First, realize that this popular interview question provides you with an excellent opportunity to shine. Everyone wants to hire people who are good at solving problems. Think of a good example concerning a problem that faced your company and not just you personally. The bigger the problem, the better.
Give specific examples of the skills and techniques you used to resolve this problem. Emphasize the successful results.
Be generous in sharing credit if it was a team effort, but be sure to highlight your specific role.
“When I assumed the role of Chief Dog Groomer at Mutts R Us, team morale was low, sales were lackluster and customers were dissatisfied. I immediately took action to identify the specific problems, analyze alternative solutions and pick the best options, and set a timeline for implementing the corrective actions. I reorganized the team structure and established written goals that focused on teamwork, improved customer service and increased productivity. One specific example is that I implemented a ‘satisfaction guarantee’ for quality and timeliness with each grooming service, and tied in performance-based rewards for employees. These actions greatly improved morale and increased our sales by 48% in the first three months.”

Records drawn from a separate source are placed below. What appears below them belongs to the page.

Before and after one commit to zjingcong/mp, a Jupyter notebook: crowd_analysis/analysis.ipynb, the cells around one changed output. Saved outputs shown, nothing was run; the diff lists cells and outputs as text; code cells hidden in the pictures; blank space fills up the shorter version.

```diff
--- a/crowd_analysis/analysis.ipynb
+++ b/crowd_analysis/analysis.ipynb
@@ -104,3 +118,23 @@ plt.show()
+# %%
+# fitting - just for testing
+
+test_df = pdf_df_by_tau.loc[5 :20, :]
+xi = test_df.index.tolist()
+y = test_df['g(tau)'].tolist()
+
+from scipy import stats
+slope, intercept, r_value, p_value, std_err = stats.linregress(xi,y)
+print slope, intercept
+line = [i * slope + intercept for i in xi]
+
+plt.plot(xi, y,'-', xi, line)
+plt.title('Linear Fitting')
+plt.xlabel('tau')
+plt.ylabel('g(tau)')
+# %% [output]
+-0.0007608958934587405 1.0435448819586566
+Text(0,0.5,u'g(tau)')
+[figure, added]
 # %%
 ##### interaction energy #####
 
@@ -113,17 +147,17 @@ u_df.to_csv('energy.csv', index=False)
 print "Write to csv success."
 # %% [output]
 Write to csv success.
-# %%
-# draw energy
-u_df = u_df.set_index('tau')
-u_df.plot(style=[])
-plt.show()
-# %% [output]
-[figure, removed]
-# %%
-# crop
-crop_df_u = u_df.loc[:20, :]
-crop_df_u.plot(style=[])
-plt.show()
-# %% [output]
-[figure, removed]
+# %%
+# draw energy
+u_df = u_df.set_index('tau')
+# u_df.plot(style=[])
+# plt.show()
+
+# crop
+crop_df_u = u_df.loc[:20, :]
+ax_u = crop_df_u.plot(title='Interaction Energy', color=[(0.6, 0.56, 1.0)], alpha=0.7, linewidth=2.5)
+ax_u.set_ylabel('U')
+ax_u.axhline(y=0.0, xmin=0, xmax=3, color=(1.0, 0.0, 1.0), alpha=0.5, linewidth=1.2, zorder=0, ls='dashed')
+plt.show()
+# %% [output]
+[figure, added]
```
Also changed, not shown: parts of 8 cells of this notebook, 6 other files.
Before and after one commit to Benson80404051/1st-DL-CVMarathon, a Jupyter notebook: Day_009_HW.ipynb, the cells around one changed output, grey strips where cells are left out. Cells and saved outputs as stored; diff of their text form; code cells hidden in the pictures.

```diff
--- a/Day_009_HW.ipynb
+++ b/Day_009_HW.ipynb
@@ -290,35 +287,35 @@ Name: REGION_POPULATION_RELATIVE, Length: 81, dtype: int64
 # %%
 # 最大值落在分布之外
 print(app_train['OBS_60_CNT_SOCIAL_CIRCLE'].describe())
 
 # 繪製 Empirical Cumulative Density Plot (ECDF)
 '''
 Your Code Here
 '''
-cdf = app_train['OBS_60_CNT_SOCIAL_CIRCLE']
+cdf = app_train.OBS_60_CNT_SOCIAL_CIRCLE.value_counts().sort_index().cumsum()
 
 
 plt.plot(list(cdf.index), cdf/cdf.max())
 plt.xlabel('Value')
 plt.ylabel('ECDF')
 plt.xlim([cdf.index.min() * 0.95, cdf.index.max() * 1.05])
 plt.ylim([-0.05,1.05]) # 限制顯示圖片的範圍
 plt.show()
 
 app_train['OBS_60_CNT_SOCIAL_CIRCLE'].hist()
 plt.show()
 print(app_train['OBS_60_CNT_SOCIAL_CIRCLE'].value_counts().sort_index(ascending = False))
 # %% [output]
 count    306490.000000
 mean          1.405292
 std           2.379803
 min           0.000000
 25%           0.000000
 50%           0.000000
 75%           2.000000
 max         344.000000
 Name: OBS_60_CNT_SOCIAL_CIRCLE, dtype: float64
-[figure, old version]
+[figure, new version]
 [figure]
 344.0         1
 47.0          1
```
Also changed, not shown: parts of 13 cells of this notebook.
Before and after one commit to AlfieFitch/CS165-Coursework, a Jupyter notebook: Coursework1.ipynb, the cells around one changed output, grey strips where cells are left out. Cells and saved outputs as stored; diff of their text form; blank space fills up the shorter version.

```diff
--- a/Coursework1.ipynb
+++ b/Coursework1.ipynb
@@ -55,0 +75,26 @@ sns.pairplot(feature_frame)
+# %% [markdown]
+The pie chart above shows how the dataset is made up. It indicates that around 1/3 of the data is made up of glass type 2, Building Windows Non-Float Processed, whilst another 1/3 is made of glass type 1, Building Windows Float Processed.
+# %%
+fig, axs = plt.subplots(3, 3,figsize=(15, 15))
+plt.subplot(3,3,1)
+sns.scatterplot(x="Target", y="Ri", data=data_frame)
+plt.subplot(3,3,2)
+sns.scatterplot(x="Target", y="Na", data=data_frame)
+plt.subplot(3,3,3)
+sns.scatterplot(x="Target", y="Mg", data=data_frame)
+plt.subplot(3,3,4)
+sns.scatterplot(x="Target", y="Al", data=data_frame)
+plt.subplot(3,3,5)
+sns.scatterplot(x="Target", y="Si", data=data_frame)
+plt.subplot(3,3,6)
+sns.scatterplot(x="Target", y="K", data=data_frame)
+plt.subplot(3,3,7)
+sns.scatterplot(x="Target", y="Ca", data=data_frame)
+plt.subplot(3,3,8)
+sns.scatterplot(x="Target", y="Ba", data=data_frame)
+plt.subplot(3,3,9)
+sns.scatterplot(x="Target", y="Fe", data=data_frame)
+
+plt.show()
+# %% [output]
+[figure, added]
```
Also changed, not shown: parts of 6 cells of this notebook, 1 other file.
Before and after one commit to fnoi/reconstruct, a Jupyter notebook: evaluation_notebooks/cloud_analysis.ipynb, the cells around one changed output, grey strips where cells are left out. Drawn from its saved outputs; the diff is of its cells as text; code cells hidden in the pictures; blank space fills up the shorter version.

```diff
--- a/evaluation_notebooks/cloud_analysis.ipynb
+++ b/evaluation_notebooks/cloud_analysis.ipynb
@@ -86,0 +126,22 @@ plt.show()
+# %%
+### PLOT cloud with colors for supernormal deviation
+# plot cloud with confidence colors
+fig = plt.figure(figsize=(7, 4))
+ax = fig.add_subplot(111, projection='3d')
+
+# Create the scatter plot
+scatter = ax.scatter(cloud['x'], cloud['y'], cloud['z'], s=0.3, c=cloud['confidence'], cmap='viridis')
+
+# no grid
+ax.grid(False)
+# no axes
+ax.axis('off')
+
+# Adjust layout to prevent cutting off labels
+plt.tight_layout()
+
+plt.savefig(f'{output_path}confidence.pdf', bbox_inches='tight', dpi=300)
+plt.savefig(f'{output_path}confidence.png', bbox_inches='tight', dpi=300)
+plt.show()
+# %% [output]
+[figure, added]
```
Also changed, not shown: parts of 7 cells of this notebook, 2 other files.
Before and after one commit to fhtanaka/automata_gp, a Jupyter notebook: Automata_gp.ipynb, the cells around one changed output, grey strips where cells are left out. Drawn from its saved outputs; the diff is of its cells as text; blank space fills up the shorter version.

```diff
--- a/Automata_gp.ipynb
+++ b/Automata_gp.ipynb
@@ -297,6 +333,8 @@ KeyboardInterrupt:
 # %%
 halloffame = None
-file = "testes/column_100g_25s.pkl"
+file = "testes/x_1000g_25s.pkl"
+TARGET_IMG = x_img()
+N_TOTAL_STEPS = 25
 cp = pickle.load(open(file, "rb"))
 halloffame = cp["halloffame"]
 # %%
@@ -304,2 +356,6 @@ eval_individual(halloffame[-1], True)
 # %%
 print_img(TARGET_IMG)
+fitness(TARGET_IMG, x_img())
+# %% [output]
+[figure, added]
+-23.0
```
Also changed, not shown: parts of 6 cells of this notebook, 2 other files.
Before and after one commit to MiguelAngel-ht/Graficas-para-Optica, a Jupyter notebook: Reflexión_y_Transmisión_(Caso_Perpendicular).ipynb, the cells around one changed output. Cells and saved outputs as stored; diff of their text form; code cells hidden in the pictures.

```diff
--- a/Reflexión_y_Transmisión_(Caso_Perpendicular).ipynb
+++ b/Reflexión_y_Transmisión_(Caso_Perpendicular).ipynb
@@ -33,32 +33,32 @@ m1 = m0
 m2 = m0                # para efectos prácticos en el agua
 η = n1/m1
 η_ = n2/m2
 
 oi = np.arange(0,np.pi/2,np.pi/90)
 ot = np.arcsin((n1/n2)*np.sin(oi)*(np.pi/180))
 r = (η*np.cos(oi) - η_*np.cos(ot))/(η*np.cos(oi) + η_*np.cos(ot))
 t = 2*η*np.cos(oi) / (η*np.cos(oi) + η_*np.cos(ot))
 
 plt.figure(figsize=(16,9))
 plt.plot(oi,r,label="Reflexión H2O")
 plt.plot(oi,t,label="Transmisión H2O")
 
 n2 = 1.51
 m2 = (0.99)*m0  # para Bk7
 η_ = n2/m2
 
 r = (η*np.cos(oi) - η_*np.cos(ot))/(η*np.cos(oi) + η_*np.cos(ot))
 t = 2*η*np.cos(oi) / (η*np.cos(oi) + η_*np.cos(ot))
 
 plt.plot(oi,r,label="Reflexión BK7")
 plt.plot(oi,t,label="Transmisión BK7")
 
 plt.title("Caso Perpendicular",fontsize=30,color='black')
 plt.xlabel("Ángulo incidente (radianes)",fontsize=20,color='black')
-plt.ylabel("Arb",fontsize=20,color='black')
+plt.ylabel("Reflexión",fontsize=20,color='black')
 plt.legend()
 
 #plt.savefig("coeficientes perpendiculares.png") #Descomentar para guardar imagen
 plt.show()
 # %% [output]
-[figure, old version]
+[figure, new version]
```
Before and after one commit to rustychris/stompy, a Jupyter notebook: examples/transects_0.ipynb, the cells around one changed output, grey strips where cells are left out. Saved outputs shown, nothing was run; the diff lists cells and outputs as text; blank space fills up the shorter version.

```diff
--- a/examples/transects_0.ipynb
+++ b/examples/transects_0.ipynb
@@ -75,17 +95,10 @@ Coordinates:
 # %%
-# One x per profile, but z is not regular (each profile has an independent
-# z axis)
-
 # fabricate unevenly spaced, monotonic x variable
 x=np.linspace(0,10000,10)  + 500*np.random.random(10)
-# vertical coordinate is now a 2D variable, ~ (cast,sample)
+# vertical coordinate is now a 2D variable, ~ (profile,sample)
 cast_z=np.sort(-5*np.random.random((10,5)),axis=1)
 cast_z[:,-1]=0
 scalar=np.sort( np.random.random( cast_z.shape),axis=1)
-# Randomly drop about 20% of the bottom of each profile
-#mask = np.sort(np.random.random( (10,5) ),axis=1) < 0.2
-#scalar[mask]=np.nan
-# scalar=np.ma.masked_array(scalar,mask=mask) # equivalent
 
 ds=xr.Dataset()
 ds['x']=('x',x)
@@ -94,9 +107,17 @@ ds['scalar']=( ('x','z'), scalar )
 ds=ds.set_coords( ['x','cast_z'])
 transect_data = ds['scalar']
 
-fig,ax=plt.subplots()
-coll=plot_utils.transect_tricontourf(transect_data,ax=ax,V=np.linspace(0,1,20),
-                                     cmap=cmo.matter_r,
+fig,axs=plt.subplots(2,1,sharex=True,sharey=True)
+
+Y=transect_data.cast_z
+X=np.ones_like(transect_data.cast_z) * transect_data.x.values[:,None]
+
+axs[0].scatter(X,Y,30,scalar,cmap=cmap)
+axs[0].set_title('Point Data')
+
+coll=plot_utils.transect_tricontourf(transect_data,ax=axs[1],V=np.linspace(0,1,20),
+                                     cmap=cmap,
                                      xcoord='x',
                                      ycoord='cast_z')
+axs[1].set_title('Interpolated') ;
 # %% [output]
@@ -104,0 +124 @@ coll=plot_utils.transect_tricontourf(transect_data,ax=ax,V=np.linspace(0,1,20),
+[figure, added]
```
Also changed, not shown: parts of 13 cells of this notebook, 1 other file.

Here’s another interview question that is very similar…
“Describe a situation where you used your own initiative to solve a problem.”
It’s unlikely that you’ll be asked both, but have two different problem-solving examples ready just in case, with one emphasizing initiative.
“I once received a last-minute request from the General Manager to prepare a letter to residents of a neighborhood that was undergoing emergency sewer repairs by our agency. My boss was on vacation, but she had asked that I attend an off-site meeting that same afternoon. There was no way I would be able to get the letter done and also attend the meeting. I decided, of course, that the General Manager’s request took priority. But the off-site meeting was on a very important topic and I knew my boss was relying on me to attend. So I immediately called the chairperson of that meeting and made arrangements to participate via speakerphone. By eliminating the 45-minute travel time, I was able to complete the GM’s letter and still participate in the off-site meeting.”
Preparing for these types of questions in advance is very important. It’ll get you thinking about your specific accomplishments. Even if these particular questions are not asked, you’ll probably be able to use versions of your prepared answers in response to other questions.
For any job interview: anticipate likely questions, prepare answers that are specific (and as relevant to the position as possible), and practice, practice, practice!